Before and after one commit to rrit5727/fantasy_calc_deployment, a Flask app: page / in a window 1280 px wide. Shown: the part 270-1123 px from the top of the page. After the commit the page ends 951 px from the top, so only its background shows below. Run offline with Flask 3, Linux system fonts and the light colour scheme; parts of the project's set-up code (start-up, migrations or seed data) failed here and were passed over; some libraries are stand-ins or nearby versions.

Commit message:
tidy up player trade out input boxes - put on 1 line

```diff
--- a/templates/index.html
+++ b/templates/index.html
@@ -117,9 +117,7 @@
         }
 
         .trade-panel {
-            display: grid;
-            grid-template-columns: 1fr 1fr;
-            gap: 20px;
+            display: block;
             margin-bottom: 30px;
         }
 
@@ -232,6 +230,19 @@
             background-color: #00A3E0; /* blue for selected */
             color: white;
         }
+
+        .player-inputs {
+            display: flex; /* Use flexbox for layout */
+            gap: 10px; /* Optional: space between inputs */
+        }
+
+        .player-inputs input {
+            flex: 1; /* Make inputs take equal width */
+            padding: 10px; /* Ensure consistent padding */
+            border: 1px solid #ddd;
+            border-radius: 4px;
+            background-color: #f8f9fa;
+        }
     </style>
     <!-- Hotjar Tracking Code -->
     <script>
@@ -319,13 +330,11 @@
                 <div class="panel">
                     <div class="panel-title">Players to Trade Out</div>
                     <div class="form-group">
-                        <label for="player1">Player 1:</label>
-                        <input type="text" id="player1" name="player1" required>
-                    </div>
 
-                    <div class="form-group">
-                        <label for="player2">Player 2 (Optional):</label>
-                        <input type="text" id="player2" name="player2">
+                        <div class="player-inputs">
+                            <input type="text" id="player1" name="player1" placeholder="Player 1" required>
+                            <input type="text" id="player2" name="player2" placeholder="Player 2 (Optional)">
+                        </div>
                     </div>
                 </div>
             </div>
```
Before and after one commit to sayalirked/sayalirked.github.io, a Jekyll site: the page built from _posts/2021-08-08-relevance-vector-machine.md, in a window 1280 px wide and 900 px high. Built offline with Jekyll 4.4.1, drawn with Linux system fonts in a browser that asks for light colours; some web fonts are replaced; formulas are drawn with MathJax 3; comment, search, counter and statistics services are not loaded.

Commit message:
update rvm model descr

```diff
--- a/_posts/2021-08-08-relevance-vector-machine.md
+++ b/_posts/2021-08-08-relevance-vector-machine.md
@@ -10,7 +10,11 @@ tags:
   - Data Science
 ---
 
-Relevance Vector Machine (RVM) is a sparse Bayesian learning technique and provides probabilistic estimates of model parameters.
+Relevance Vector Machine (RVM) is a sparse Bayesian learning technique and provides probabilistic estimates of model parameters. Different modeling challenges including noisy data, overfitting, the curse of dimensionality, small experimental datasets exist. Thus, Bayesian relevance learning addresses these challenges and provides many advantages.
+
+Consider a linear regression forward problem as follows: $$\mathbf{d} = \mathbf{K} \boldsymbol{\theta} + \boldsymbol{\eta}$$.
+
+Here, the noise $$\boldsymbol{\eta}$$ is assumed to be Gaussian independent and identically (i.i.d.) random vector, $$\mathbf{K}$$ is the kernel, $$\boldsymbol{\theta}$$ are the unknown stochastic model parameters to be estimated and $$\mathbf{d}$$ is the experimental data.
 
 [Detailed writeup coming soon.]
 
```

::::

_What the task asks:_ The records above must be written out again exactly.

_Result for this exercise:_
Before and after one commit to rrit5727/fantasy_calc_deployment, a Flask app: page / in a window 1280 px wide. Shown: the part 270-1123 px from the top of the page. After the commit the page ends 951 px from the top, so only its background shows below. Run offline with Flask 3, Linux system fonts and the light colour scheme; parts of the project's set-up code (start-up, migrations or seed data) failed here and were passed over; some libraries are stand-ins or nearby versions.

Commit message:
tidy up player trade out input boxes - put on 1 line

```diff
--- a/templates/index.html
+++ b/templates/index.html
@@ -117,9 +117,7 @@
         }
 
         .trade-panel {
-            display: grid;
-            grid-template-columns: 1fr 1fr;
-            gap: 20px;
+            display: block;
             margin-bottom: 30px;
         }
 
@@ -232,6 +230,19 @@
             background-color: #00A3E0; /* blue for selected */
             color: white;
         }
+
+        .player-inputs {
+            display: flex; /* Use flexbox for layout */
+            gap: 10px; /* Optional: space between inputs */
+        }
+
+        .player-inputs input {
+            flex: 1; /* Make inputs take equal width */
+            padding: 10px; /* Ensure consistent padding */
+            border: 1px solid #ddd;
+            border-radius: 4px;
+            background-color: #f8f9fa;
+        }
     </style>
     <!-- Hotjar Tracking Code -->
     <script>
@@ -319,13 +330,11 @@
                 <div class="panel">
                     <div class="panel-title">Players to Trade Out</div>
                     <div class="form-group">
-                        <label for="player1">Player 1:</label>
-                        <input type="text" id="player1" name="player1" required>
-                    </div>
 
-                    <div class="form-group">
-                        <label for="player2">Player 2 (Optional):</label>
-                        <input type="text" id="player2" name="player2">
+                        <div class="player-inputs">
+                            <input type="text" id="player1" name="player1" placeholder="Player 1" required>
+                            <input type="text" id="player2" name="player2" placeholder="Player 2 (Optional)">
+                        </div>
                     </div>
                 </div>
             </div>
```
Before and after one commit to sayalirked/sayalirked.github.io, a Jekyll site: the page built from _posts/2021-08-08-relevance-vector-machine.md, in a window 1280 px wide and 900 px high. Built offline with Jekyll 4.4.1, drawn with Linux system fonts in a browser that asks for light colours; some web fonts are replaced; formulas are drawn with MathJax 3; comment, search, counter and statistics services are not loaded.

Commit message:
update rvm model descr

```diff
--- a/_posts/2021-08-08-relevance-vector-machine.md
+++ b/_posts/2021-08-08-relevance-vector-machine.md
@@ -10,7 +10,11 @@ tags:
   - Data Science
 ---
 
-Relevance Vector Machine (RVM) is a sparse Bayesian learning technique and provides probabilistic estimates of model parameters.
+Relevance Vector Machine (RVM) is a sparse Bayesian learning technique and provides probabilistic estimates of model parameters. Different modeling challenges including noisy data, overfitting, the curse of dimensionality, small experimental datasets exist. Thus, Bayesian relevance learning addresses these challenges and provides many advantages.
+
+Consider a linear regression forward problem as follows: $$\mathbf{d} = \mathbf{K} \boldsymbol{\theta} + \boldsymbol{\eta}$$.
+
+Here, the noise $$\boldsymbol{\eta}$$ is assumed to be Gaussian independent and identically (i.i.d.) random vector, $$\mathbf{K}$$ is the kernel, $$\boldsymbol{\theta}$$ are the unknown stochastic model parameters to be estimated and $$\mathbf{d}$$ is the experimental data.
 
 [Detailed writeup coming soon.]
 
```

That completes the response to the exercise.